Over at Slog, people were upset with the “Cross-base Highway” included in the RTID plan that goes to the ballot with Sound Transit’s ST2 package. One major complaint was that RTID does almost nothing for Seattle, and that ST2 does a smaller portion for the city than ST1 one did, and Seattlites should vote against it. If you look at Sound Transit’s ST2 page, Seattle is getting a lot out of that transit package (more on that below).
As for RTID, it is true that only three projects take place within the city limits. The first is the widening of Mercer street near I-5. The second are a bunch of improvements in the southern industrial area of the city, which includes a transit-only ramp off I-5 at South Industrial Way. The last is an replacement for 520 which is partially funded by RTID. The 520 replacement is as useful for the Eastside as it is for Seattle, so that only counts for half a project for the city. The industrial improvements are mostly for freight and shipping, which benefits the whole region (there’s no Port of Kirkland, for example). So Seattle is definitely getting the short end of the stick in terms of RTID spending. For $5 billion in spending, less than half-a-billion is going to Seattle-only projects, and about $1.1 billion is going to half-Seattle, half-Eastside project.
Sound Transit will benefit Seattle much more than RTID. There will be two more subway stations added to the north end of the Link Rail, where it extends past Montlake/University of Washington. The 43rd & Brooklyn Station will be especially useful. This part of ST2 alone will cost $1.126 billion to $1.239 billion. Then, there will be a Northgate elevated station and a station on 145th at the city limits. This adds another $300 million or so, though it will be as useful for Shoreline as it is for Seattle.
For the East Link, there will be an at-grade station on Rainer and about 23rd Ave. That won’t be incredibly useful since that area is mostly well-served by the “Central Link” that already goes through the South End, but it definitely will get a lot of use, possibly even just from Amazon employees coming from the Eastside. Also, the East Link in general will help Seattlites who are commuting East (like me), and Eastsiders who commute into the city. Plus it will be paid entirely out of the Eastside’s Sound Transit money. Finally, there will be the First Hill street car. This costs $150 million and will greatly expand the “network effect” of the Capitol Hill station.
In addition there is an $8 million study of a Burien-West Seattle-Downtown rail (that’s technically getting paid partially out of the South King County budget), and a $5 million study of a Downtown-Ballard-Wallingford-UW line. That’s the one which would have made my childhood growing up in Wallingford/Green Lake so much different. I think that red line in the image actually goes right through the house I grew up in. Finally, there’s a $5 million study of HCT across 520. Let’s hope these don’t take until 2050 or something.
So, RTID is not a good deal for Seattle.

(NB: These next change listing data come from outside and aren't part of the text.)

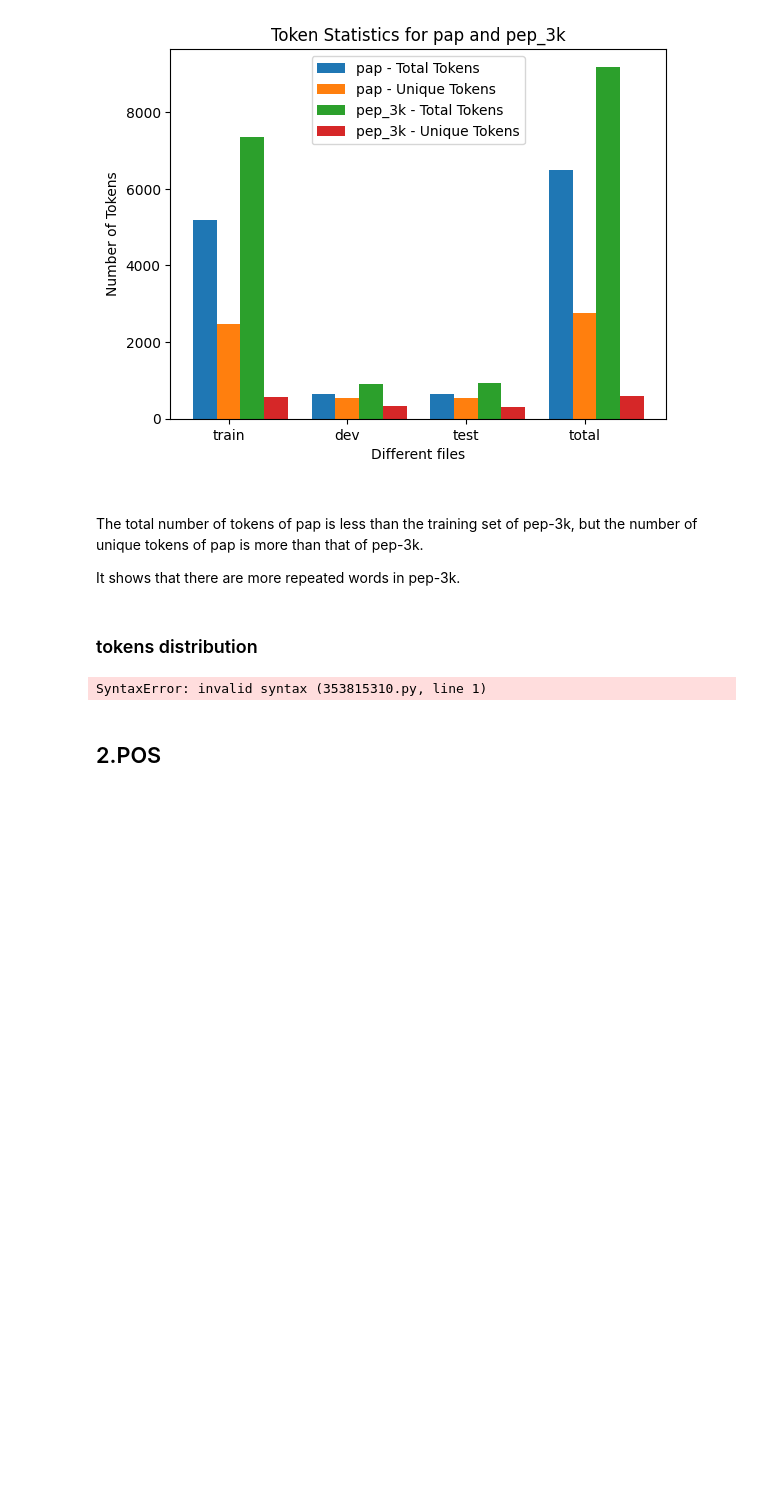
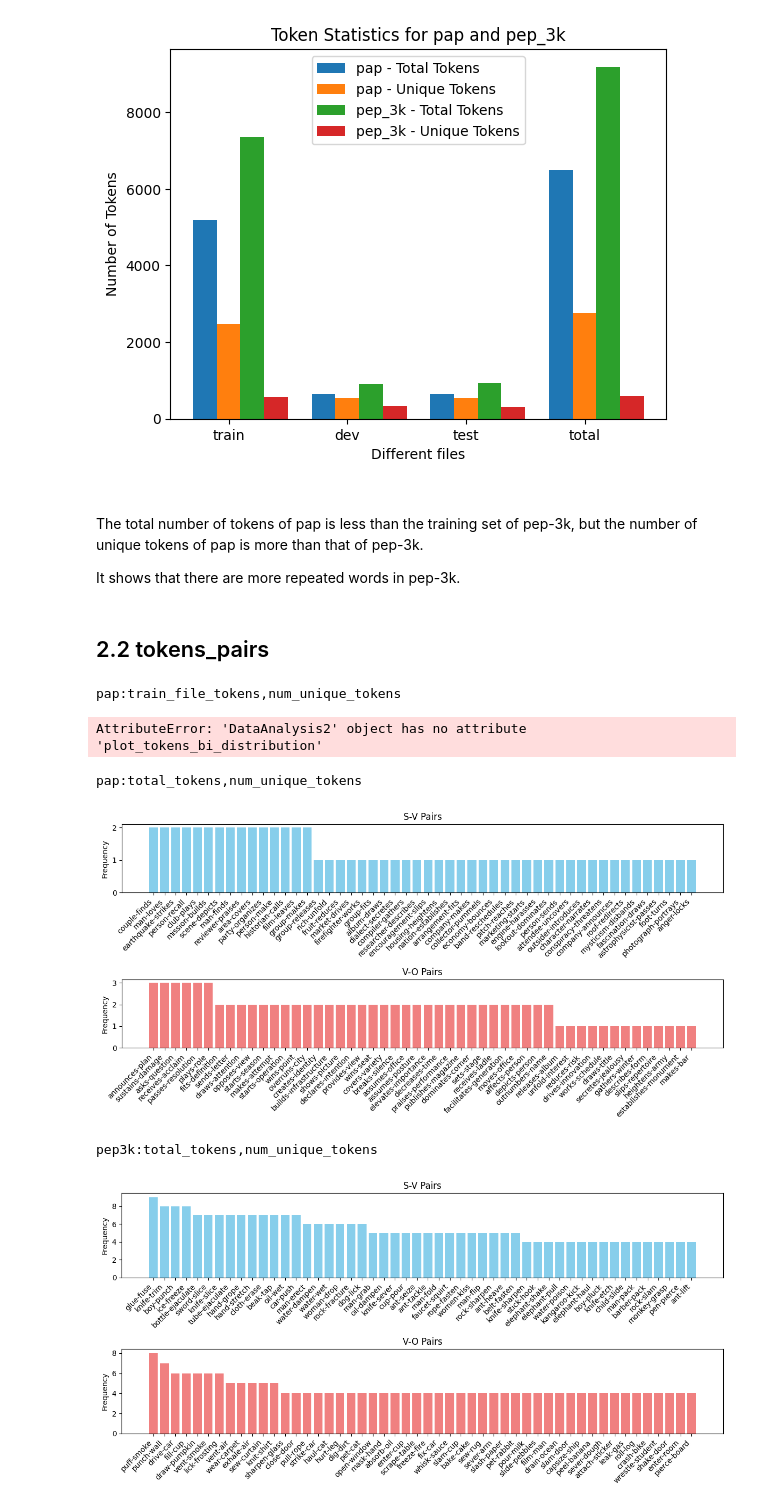
Before and after one commit to Miriam1327/Modeling-semantic-plausibility, a Jupyter notebook: Data_analysis/demo_display.ipynb, the cells around one changed output. Saved outputs shown, nothing was run; the diff lists cells and outputs as text; code cells hidden in the pictures; blank space fills up the shorter version.

```diff
--- a/Data_analysis/demo_display.ipynb
+++ b/Data_analysis/demo_display.ipynb
@@ -139,11 +165,23 @@ plt.show()
 The total number of tokens of pap is less than the training set of pep-3k, but the number of unique tokens of pap is more than that of pep-3k.
 
 It shows that there are more repeated words in pep-3k.
-# %% [markdown]
-### tokens distribution
-# %%
------------
-# %% [output]
-SyntaxError: invalid syntax (353815310.py, line 1)
 # %% [markdown]
-## 2.POS
+## 2.2 tokens_pairs
+# %%
+print('pap:train_file_tokens,num_unique_tokens')
+data_set1.plot_tokens_bi_distribution(50)
+print('pep3k:train_file_tokens,num_unique_tokens')
+data_set4.plot_tokens_bi_distribution(50)
+# %% [output]
+pap:train_file_tokens,num_unique_tokens
+AttributeError: 'DataAnalysis2' object has no attribute 'plot_tokens_bi_distribution'
+# %%
+print('pap:total_tokens,num_unique_tokens')
+data_set_com1.plot_tokens_bi_distribution(50)
+print('pep3k:total_tokens,num_unique_tokens')
+data_set_com2.plot_tokens_bi_distribution(50)
+# %% [output]
+pap:total_tokens,num_unique_tokens
+[figure, added]
+pep3k:total_tokens,num_unique_tokens
+[figure, added]
```
Also changed, not shown: parts of 29 cells of this notebook.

But Sound Transit is a great deal for Seattle, so it’s a trade-off. Since ST2 is paid for by a .5% sales tax increase and RTID is paid for by a .1% sales tax increase and a $80 per $10,000 assessed value MVET, if you don’t own a car, you won’t pay much for RTID. At least that makes its payment scheme more fair than any other highway project ever attempted in this state. My only complaint about ST2 is the time frames discussed. 2027 to Overlake TC? Will I still make that commute in 20 years?